GABF sells out in record time!
By now, most craft beer fans know the details. 49,000 tickets were sold between an initial Members-Only offering of 90 minutes and a public sale of only 45 minutes!
According to the BA, 5 years ago tickets were still available the week of the event. By 2011, tickets sold out only seven days after they went on sale. And this year, it took less than 2 hours total to sell out all 4 sessions.
Many people have tried to blame their inability to acquire tickets on TicketMaster, or even ticket scalpers who swooped in and hoarded all the tickets. Sorry, but no. Although some tickets are in the hands of scalpers (I just checked stubhub and they list 467 tickets total for all four sessions), it is likely less than one to two percent of all tickets. Something bigger than scalpers is going on here.
That “something” is a revolution in the beer industry. There are now 2,126 breweries in the US, the most in 125 years. In addition there are another 1,252 breweries-in-planning. That last number is the true story of the revolution. How so? Typically about half of the breweries-in-planning open each year. This time last year the number of breweries-in-planning stood at 725, while 350 breweries actually opened. So if the trend holds we will have over 2,700 breweries by mid 2013!

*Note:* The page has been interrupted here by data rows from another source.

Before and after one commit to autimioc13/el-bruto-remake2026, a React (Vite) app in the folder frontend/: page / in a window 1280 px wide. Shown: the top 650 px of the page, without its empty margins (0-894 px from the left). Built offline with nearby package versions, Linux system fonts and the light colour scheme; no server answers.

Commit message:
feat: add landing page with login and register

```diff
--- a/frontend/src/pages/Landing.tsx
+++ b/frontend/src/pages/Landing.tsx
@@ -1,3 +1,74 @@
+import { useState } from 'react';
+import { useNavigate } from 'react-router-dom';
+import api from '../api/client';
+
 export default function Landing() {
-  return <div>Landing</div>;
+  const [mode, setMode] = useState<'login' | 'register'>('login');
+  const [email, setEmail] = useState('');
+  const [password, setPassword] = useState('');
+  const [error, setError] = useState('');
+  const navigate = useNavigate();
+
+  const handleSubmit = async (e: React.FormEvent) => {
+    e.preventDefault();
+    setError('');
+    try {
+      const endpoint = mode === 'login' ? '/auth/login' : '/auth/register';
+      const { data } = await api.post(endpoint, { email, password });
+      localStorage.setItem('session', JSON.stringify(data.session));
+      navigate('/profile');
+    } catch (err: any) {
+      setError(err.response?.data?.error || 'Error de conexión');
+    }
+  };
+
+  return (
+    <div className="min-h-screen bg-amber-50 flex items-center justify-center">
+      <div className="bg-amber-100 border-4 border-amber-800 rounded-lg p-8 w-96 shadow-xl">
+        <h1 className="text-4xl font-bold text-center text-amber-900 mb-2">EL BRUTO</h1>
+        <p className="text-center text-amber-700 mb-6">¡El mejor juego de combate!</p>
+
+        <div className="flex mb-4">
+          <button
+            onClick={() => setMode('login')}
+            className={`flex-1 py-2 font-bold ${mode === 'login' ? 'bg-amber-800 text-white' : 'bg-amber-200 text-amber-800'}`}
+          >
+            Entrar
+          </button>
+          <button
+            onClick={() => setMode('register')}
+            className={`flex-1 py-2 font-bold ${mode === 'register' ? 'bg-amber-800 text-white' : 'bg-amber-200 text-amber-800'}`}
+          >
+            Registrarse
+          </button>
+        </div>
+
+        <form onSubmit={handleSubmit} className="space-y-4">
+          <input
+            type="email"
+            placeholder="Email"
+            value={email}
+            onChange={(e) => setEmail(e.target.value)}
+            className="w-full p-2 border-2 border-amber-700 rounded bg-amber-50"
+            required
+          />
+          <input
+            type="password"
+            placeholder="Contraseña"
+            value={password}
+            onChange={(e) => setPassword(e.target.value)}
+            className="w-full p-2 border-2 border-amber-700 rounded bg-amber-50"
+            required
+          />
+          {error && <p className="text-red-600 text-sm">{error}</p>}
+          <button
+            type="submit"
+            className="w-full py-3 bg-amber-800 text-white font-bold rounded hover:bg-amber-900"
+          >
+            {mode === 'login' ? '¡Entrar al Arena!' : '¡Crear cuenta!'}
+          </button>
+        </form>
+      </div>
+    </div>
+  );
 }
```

Check out the above chart. The number of breweries was a steady downward trend since 1890 (notice the bottomless pit that was Prohibition). Then in the 1980’s something happened. Pioneers like Ken Grossman from Sierra Nevada, Jim Koch at Boston Beer, Fritz Maytag with Anchor, (the list could, and should, go on) were bucking the trend and taking some real chances. They were betting that people still wanted beer with flavor. And they were right.
All through the late 1980’s and into the mid 1990’s craft beer was booming. Then in the late 1990’s to the early 2000’s the “shakeout” occurred. At the time, this was seen as “the end of the microbrew fad”. But when seen over the course of 125 years, that “shakeout” was nothing more than a small blip on the map of ever-increasing interest in craft beer. (BTW – the shakeout is exactly when Spike and I started talking to bankers and investors about our ideas for Terrapin Beer Company. That did not go over very well in 1998. Or 1999. Or 2000. Or 2001. We persevered, but that’s another story for another day.)
So why are record ticket sales for GABF the sign of the beginning of a revolution in the beer industry? Because, even today, with 2,126 breweries in the US, craft beer still only accounts for around 5-7% of total beer sales. In certain key markets like Portland, Seattle, San Diego, and Denver, the number is much higher. As high as 20%, 30% plus. And where those cities have gone with craft beer; the rest of us are heading as well.
I absolutely believe craft beer is headed to 15% plus national market share in the next 10-15 years. Why? Because it’s part of a bigger trend. People are moving away from mass-produced items of all types and are supporting local farms and local foods. We are eating better breads, enjoying better cheese and drinking better coffee. And, along with that, we are learning about better beer.
So the GABF selling out in record time is just the beginning.
By the way, I have my tickets. Do you?